Saturday, 12 February 2011

The editing process

With the publication of my Happenstance pamphlet provisionally scheduled for April, I'm now immersed in revising drafts of the manuscript with Helena Nelson.

I've been looking forward to this process for a long time, but it's surpassing expectations, reinforcing my belief that a good editor improves a poet hugely. By this, I don't mean that poems are reinvented and cast into someone else's image. Instead, I'm referring to the way that I'm being helped to reassess my poems, stanzas, lines, words and syllables.

Editorial challenges force the poet to raise the bar. I find them an incredible stimulus, not only improving my existing poetry but laying the foundations for future work. From now on, all my new poems will have the points of reference and departure of Helena Nelson's contribution to this current manuscript. In this sense, I'm convinced that top-notch editing is an act of creative generosity. I now just hope my pamphlet returns that favour as best it can!

Thursday, 3 February 2011
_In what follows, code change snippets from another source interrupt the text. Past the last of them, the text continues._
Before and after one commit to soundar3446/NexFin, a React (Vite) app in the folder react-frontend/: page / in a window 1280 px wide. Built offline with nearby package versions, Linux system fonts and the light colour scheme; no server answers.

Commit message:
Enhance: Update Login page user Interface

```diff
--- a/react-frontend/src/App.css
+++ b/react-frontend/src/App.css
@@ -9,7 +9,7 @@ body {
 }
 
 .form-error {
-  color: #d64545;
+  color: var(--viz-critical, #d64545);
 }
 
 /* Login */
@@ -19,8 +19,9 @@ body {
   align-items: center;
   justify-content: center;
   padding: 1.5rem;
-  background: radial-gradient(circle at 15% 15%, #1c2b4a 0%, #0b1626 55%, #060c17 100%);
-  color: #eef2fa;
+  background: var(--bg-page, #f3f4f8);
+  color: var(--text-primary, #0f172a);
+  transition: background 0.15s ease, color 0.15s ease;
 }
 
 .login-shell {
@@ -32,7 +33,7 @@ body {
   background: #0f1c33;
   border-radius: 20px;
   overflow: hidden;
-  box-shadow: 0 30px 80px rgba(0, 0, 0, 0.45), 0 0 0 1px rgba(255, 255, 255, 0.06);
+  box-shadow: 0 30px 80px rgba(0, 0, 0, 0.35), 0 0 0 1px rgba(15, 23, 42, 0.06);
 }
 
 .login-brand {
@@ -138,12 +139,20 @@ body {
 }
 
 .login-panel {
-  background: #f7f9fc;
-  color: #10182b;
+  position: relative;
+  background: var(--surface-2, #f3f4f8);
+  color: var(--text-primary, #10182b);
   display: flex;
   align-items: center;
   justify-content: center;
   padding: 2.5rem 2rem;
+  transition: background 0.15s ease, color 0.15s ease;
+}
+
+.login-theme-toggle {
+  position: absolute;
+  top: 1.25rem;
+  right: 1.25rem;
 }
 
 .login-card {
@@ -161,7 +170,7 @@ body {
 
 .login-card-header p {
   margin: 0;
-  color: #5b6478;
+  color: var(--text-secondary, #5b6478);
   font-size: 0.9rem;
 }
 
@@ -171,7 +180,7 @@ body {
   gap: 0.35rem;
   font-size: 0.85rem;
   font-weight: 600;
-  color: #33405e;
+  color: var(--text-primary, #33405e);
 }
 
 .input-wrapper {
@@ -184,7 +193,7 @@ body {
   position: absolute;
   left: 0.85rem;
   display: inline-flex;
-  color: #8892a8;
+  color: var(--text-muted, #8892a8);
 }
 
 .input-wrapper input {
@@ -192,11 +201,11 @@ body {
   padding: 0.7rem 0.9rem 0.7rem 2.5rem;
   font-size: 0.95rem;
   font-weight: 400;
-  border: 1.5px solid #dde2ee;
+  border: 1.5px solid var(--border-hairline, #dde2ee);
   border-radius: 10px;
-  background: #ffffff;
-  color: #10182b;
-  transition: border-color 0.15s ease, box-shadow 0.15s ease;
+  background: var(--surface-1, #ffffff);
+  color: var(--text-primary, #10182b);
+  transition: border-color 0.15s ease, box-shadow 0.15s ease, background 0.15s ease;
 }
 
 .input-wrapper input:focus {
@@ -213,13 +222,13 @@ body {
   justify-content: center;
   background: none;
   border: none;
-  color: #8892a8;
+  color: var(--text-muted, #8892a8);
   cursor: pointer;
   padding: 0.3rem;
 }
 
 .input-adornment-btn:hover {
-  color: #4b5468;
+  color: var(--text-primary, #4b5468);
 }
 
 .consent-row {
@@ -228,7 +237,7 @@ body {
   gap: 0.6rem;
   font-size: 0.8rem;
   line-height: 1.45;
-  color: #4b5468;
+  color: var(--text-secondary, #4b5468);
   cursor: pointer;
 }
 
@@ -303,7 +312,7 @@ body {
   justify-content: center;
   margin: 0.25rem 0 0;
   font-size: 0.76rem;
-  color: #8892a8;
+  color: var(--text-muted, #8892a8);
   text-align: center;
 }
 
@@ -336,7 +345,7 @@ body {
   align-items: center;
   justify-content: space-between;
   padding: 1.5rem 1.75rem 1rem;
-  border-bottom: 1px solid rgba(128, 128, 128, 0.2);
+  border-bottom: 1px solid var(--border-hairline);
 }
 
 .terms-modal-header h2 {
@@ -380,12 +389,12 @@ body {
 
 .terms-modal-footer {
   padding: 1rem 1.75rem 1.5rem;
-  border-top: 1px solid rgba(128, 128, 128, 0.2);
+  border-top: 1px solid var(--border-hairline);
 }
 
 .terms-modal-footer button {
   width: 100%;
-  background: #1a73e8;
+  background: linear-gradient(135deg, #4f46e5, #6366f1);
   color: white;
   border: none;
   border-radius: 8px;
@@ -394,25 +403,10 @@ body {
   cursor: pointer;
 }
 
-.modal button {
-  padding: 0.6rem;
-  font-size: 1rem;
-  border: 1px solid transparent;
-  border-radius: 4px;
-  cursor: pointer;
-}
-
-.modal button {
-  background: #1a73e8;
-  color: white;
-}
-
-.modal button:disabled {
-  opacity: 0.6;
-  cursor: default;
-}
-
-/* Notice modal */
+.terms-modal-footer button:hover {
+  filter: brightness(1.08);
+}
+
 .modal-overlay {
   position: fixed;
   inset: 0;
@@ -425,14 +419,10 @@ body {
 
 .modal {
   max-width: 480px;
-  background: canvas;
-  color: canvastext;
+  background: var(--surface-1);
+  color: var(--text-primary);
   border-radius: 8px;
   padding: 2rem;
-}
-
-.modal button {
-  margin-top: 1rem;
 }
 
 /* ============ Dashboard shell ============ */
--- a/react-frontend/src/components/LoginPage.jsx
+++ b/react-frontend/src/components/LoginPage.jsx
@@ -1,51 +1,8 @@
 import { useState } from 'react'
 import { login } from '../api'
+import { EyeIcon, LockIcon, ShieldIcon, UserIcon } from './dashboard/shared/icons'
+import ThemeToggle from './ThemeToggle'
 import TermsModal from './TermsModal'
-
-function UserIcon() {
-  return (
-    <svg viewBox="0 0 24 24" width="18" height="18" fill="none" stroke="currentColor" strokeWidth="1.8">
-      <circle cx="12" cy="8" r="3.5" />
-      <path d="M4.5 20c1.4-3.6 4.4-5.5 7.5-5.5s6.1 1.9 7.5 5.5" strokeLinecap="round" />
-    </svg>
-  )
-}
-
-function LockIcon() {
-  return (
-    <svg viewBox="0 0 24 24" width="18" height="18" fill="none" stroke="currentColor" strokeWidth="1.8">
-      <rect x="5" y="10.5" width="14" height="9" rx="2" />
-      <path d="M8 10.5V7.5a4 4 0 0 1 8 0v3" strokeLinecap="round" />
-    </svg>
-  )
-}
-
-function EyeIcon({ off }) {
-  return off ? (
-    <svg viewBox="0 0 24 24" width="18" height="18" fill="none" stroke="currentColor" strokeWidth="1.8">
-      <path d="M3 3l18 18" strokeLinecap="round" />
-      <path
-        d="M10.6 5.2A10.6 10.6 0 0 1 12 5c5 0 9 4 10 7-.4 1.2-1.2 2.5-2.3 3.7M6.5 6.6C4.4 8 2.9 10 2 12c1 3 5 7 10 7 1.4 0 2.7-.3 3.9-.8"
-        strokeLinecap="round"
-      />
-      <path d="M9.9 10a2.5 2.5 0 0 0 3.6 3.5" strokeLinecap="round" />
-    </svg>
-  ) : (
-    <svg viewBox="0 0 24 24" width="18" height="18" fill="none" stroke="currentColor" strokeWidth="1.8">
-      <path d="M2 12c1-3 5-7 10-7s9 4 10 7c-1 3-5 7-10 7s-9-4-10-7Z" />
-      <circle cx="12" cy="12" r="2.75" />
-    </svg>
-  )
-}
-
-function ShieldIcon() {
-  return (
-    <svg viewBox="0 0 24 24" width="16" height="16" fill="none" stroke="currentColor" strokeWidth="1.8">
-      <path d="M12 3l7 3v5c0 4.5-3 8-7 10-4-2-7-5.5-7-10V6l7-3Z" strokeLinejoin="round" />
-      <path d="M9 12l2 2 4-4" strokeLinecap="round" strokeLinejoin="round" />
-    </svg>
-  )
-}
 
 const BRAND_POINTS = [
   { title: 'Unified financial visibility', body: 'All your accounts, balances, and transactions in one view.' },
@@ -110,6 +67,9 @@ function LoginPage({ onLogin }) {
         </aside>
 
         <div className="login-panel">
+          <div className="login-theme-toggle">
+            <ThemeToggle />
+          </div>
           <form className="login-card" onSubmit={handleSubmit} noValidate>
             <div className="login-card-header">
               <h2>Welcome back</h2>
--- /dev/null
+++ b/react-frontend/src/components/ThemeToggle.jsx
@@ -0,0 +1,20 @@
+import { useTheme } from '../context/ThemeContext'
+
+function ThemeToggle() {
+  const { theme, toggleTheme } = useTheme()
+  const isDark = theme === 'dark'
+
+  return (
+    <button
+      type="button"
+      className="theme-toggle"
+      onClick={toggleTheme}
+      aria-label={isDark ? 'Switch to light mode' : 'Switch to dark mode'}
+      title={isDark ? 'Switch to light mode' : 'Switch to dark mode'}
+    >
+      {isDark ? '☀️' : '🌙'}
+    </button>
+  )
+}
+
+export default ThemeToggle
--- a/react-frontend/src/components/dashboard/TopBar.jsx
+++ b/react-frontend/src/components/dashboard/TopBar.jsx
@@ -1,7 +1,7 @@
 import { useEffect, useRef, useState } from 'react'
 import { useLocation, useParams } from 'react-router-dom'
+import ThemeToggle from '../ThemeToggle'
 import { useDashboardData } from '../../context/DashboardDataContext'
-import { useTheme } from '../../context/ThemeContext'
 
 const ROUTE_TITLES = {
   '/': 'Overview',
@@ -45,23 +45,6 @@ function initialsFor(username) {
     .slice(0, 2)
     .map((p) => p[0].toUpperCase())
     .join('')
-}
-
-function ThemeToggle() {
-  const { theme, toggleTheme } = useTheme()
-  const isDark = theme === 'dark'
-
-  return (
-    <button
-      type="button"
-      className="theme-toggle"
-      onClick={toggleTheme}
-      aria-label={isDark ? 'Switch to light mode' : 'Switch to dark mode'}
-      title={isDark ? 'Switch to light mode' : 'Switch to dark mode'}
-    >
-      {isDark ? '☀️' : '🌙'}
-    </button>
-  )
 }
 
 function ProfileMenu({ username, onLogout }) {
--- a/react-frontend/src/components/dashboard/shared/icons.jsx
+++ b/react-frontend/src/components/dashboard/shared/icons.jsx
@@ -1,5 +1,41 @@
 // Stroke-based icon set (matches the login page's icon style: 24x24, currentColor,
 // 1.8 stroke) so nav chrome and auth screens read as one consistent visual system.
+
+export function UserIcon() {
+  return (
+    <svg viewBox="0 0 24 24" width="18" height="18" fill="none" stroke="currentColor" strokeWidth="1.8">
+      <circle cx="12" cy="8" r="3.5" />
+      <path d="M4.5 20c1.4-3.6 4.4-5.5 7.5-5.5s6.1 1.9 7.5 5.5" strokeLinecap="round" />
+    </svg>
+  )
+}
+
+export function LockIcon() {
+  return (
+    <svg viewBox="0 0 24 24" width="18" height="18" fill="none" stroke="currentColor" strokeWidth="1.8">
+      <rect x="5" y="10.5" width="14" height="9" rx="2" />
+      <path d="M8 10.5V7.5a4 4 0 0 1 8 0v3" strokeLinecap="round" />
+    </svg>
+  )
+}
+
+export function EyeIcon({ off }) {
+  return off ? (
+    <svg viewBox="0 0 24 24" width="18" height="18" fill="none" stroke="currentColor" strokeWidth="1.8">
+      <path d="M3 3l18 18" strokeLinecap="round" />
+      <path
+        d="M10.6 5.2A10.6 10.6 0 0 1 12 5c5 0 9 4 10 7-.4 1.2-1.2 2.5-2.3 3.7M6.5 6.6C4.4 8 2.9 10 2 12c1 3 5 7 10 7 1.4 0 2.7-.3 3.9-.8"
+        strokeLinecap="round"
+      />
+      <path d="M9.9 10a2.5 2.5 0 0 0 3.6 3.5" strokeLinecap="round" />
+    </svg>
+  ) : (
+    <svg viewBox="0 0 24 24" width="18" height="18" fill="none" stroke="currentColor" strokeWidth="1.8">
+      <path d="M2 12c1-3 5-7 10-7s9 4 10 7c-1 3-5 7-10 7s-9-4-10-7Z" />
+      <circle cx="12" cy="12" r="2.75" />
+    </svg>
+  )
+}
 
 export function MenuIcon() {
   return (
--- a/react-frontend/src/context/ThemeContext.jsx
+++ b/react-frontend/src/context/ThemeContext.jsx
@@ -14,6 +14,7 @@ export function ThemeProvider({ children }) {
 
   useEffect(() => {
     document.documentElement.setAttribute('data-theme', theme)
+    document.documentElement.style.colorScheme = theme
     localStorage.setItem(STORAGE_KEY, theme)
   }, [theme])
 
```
Amaral are one of Spain's most unashamedly popular and populist groups, but that doesn't stop them being several cuts above most of their Anglo-Saxon equivalents. This live performance of Perdóname from 2008 is an example of how they are capable of veering from excellence to kitsch and back again in a single song...